The Omaha City Council unanimously approved the special permit for the move Feb. 6, the Omaha World-Herald reported. The tribe plans to expand its clinic, add community gathering space and create a ceremonial sweat lodge at the Ralston facility.
“Our people are very excited about this project and what it means for us as a whole … and for the community as a whole,” said Larry Wright Jr., tribal chairman.
The tribe has received initial approval for a grant from the Indian Health Service to fund the project, Wright said.
The tribe has outgrown the 12,000 square feet at its current facility. Tribe officials hope to expand the new site to about 60,000 square feet. The campus will have tribal services office, such as the tribal court. There will also be a clinic offering primary care, behavioral health, physical therapy, dental care, a pharmacy and other services.

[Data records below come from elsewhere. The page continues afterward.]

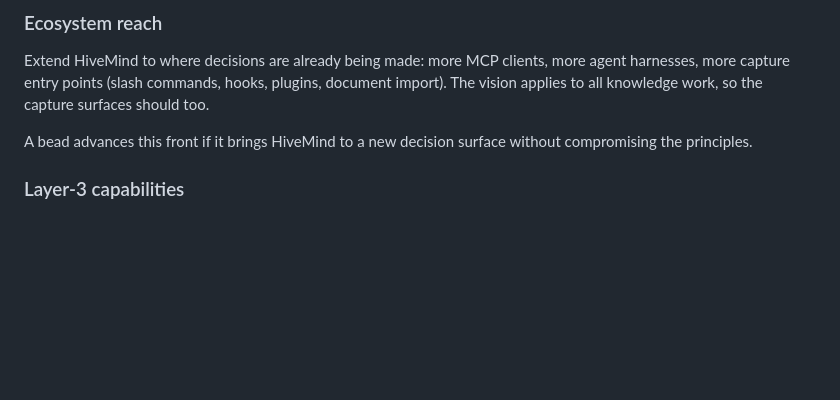
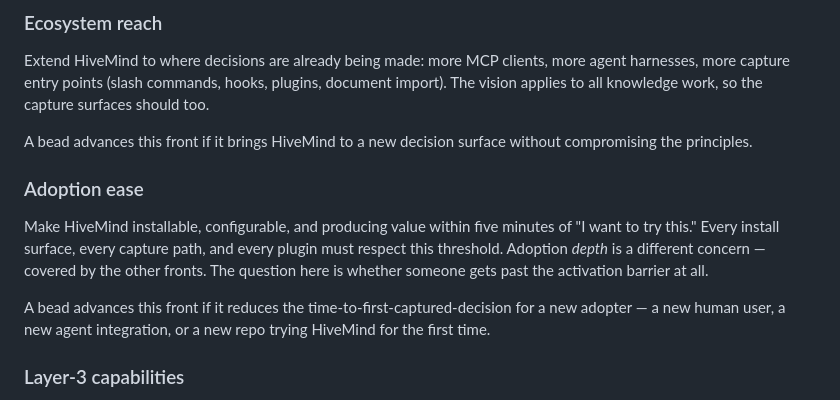
Before and after one commit to alexknips/hivemind, a Markdown page: STRATEGY.md, the part around the change. GitHub-like rendering; blank space fills up the shorter version.

Commit message:
docs: add Adoption ease as a STRATEGY front
Adoption ease is a different axis from the existing fronts: those are about
depth (capture better, search better, govern better), this one is about the
activation threshold (does a new adopter get to first-captured-decision in
under five minutes).

Cross-cutting; every install surface and capture path must respect it.

Co-Authored-By: Claude Opus 4.7 <noreply@anthropic.com>

```diff
--- a/STRATEGY.md
+++ b/STRATEGY.md
@@ -67,6 +67,18 @@ capture surfaces should too.
 A bead advances this front if it brings HiveMind to a new decision surface
 without compromising the principles.
 
+### Adoption ease
+
+Make HiveMind installable, configurable, and producing value within five
+minutes of "I want to try this." Every install surface, every capture path,
+and every plugin must respect this threshold. Adoption *depth* is a different
+concern — covered by the other fronts. The question here is whether someone
+gets past the activation barrier at all.
+
+A bead advances this front if it reduces the time-to-first-captured-decision
+for a new adopter — a new human user, a new agent integration, or a new repo
+trying HiveMind for the first time.
+
 ### Layer-3 capabilities
 
 Compactification, similarity, ranking, recommendations, summarization. The
```
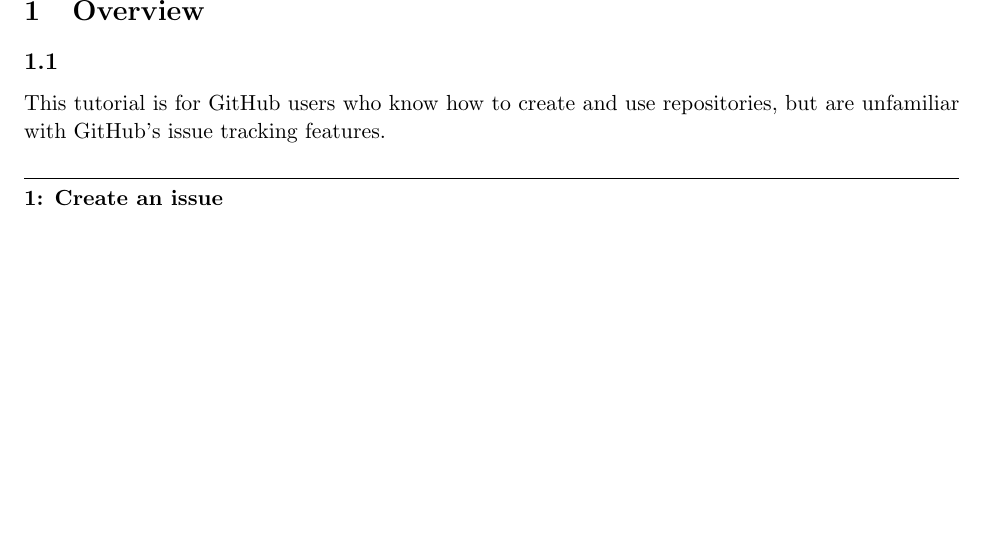
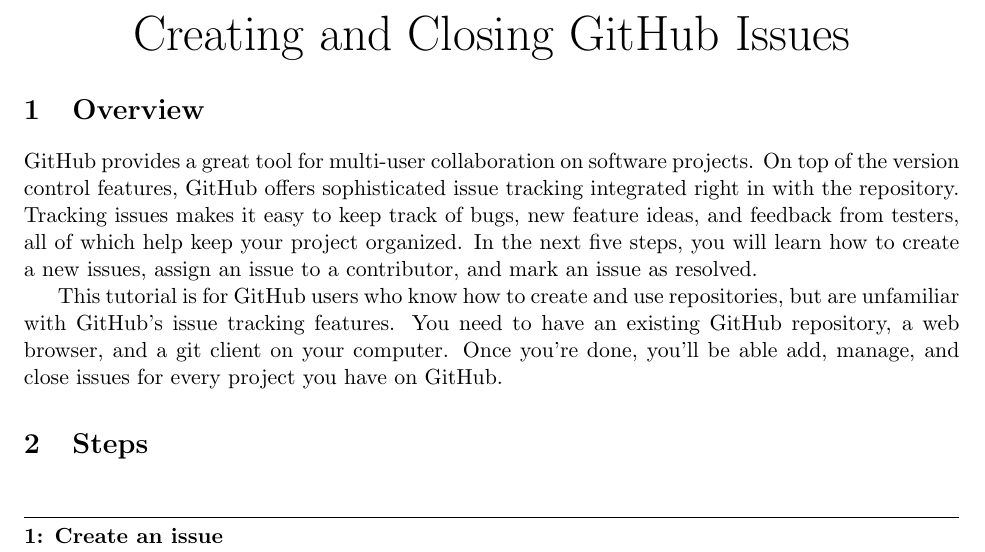
Before and after one commit to aarongut/cdb, a LaTeX document (instructions/instr.tex): part of page 2 of 2, cut at the place of the change, the shorter picture padded with empty space. Compiled offline with pdfLaTeX.

Commit message:
finished introduction

```diff
--- a/instructions/instr.tex
+++ b/instructions/instr.tex
@@ -30,10 +30,25 @@
 \newpage
 
 \pagenumbering{arabic}
+\begin{center}
+{\Huge Creating and Closing GitHub Issues}
+\end{center}
 \section{Overview}
-\subsection{}
+GitHub provides a great tool for multi-user collaboration on software projects.
+On top of the version control features, GitHub offers sophisticated issue
+tracking integrated right in with the repository.  Tracking issues makes it easy
+to keep track of bugs, new feature ideas, and feedback from testers, all of
+which help keep your project organized.  In the next five steps, you will learn
+how to create a new issues, assign an issue to a contributor, and mark an issue
+as resolved.
+
 This tutorial is for GitHub users who know how to create and use repositories,
-but are unfamiliar with GitHub's issue tracking features.
+but are unfamiliar with GitHub's issue tracking features. You need to have an
+existing GitHub repository, a web browser, and a git client on your computer.
+Once you're done, you'll be able add, manage, and close issues for every project
+you have on GitHub.
+
+\section{Steps}
 
 \step{1}{Create an issue}
 Create the issue. Done.
```
Also changed, not shown: instructions/instr.pdf (deleted).
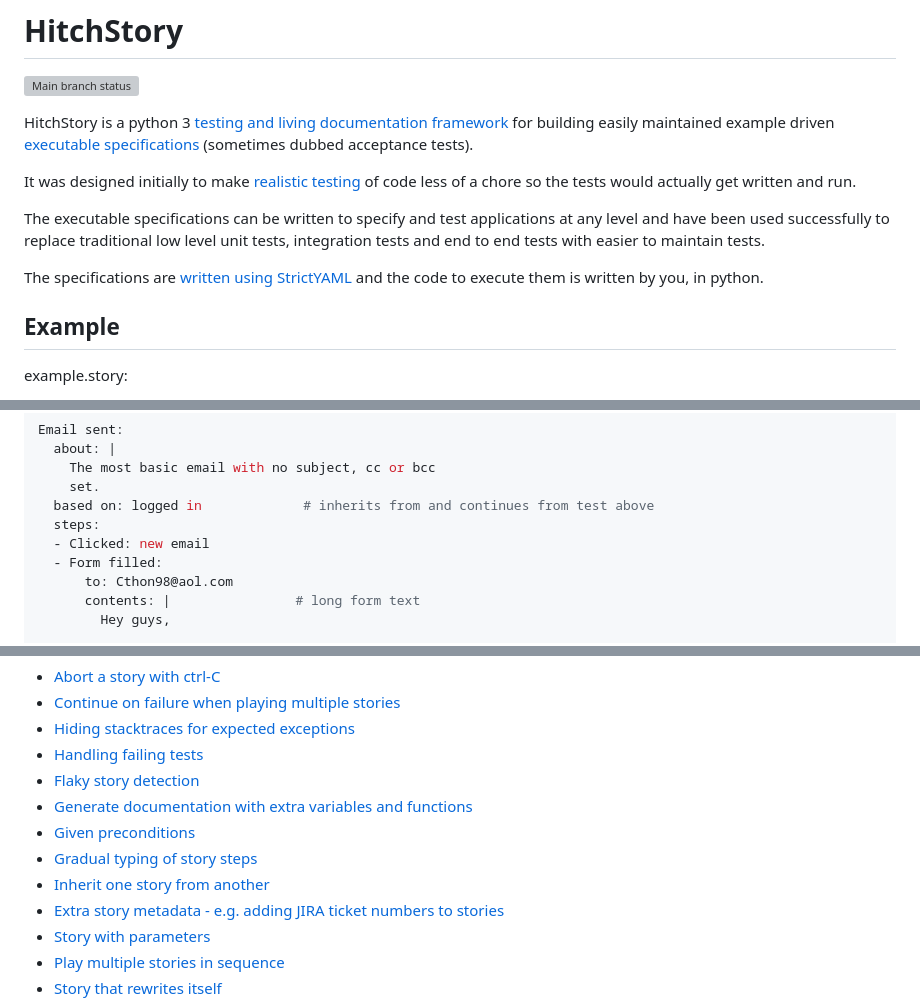
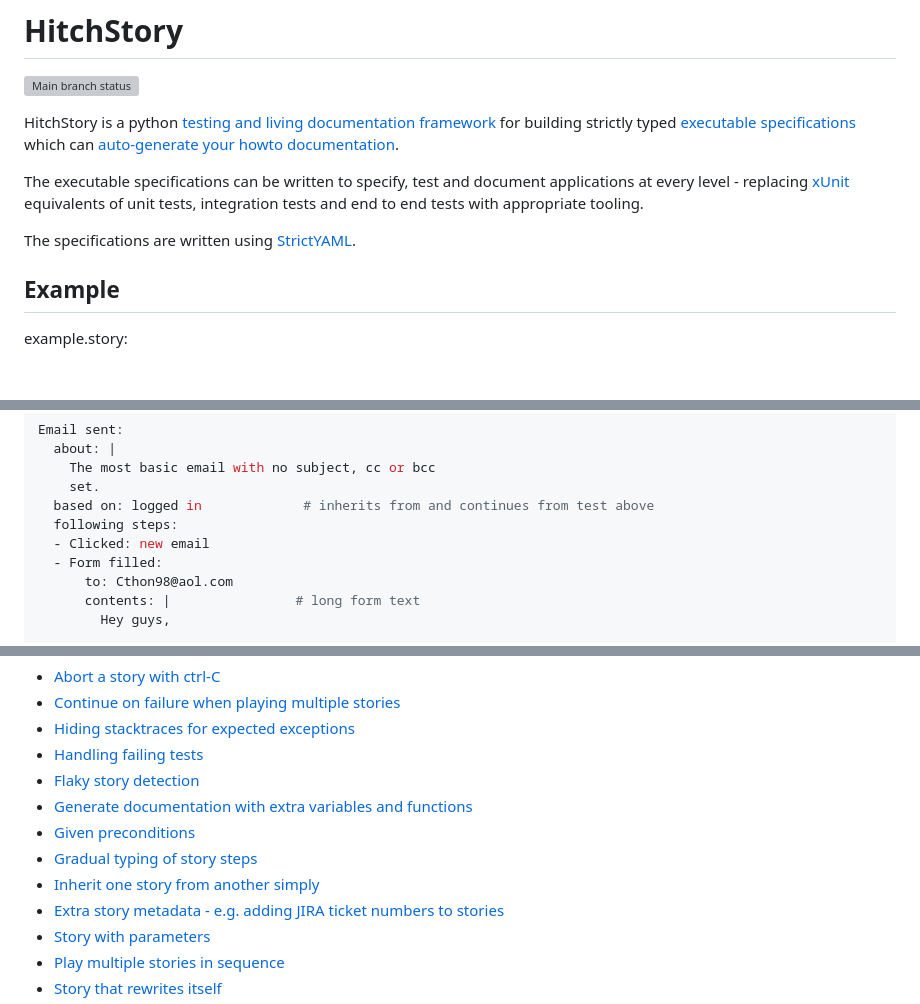
Before and after one commit to hitchdev/hitchstory, a Markdown page: README.md, 3 parts joined by grey strips. GitHub-like rendering; blank space fills up the shorter version; grey boxes are pictures that could not be loaded.

Commit message:
DOCS : Updated docs.

```diff
--- a/README.md
+++ b/README.md
@@ -2,21 +2,13 @@
 
 [![Main branch status](https://github.com/hitchdev/hitchstory/actions/workflows/regression.yml/badge.svg)](https://github.com/hitchdev/hitchstory/actions/workflows/regression.yml)
 
-HitchStory is a python 3
-[testing and living documentation framework](approach/testing-and-living-documentation) for building easily
-maintained example driven [executable specifications](approach/executable-specifications) (sometimes dubbed
-acceptance tests).
+HitchStory is a python
+[testing and living documentation framework](approach/testing-and-living-documentation) for building strictly typed [executable specifications](approach/executable-specifications) which can [auto-generate your howto documentation](approach/triality).
 
-It was designed initially to make [realistic testing](approach/test-realism) of code less
-of a chore so the tests would actually get written and run.
+The executable specifications can be written to specify, test and document applications at every level - replacing [xUnit](https://en.wikipedia.org/wiki/XUnit) equivalents of unit tests, integration tests and end to end tests with appropriate tooling.
 
-The executable specifications can be written to specify and test applications at
-any level and have been used successfully to replace traditional
-low level unit tests, integration tests and end to end tests
-with easier to maintain tests.
+The specifications are written using [StrictYAML](why/strictyaml).
 
-The specifications are [written using StrictYAML](why/strictyaml) and the
-code to execute them is written by you, in python.
 
 
 ## Example
@@ -45,7 +37,7 @@ Email sent:
     The most basic email with no subject, cc or bcc
     set.
   based on: logged in             # inherits from and continues from test above
-  steps:
+  following steps:
   - Clicked: new email
   - Form filled:
       to: Cthon98@aol.com
@@ -138,7 +130,7 @@ $ pip install hitchstory
 - [Generate documentation with extra variables and functions](https://hitchdev.com/hitchstory/using/generate-documentation)
 - [Given preconditions](https://hitchdev.com/hitchstory/using/given)
 - [Gradual typing of story steps](https://hitchdev.com/hitchstory/using/gradual-typing)
-- [Inherit one story from another](https://hitchdev.com/hitchstory/using/inheritance)
+- [Inherit one story from another simply](https://hitchdev.com/hitchstory/using/inheritance)
 - [Extra story metadata - e.g. adding JIRA ticket numbers to stories](https://hitchdev.com/hitchstory/using/metadata)
 - [Story with parameters](https://hitchdev.com/hitchstory/using/parameterized-stories)
 - [Play multiple stories in sequence](https://hitchdev.com/hitchstory/using/play-multiple-stories)
```
Also changed, not shown: other parts of README.md (+1 -1 lines), CHANGELOG.md (+17 -0 lines).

Most of the clinic’s patients will be Native American, Wright said.
There are about 12,000 Native Americans living in the Omaha area, Wright estimated. Native Americans come from around the region to receive services from the clinic. The tribe also provides transportation services.
Cabinetmaker Herb Grothe, who works near the new location, has objected to the tribe’s relocation. Grothe is concerned that an open outdoor fire used to heat rocks for the sweat lodge could be a danger. He’s worried that embers from the fire could blow into the highly flammable dust that collects near his cabinet shop.
The tribe will comply with all of the fire department’s safety regulations, Wright said.
“We’re very mindful of that,” Wright said. “We don’t want our property burned down. We don’t want anybody else’s property burned down.”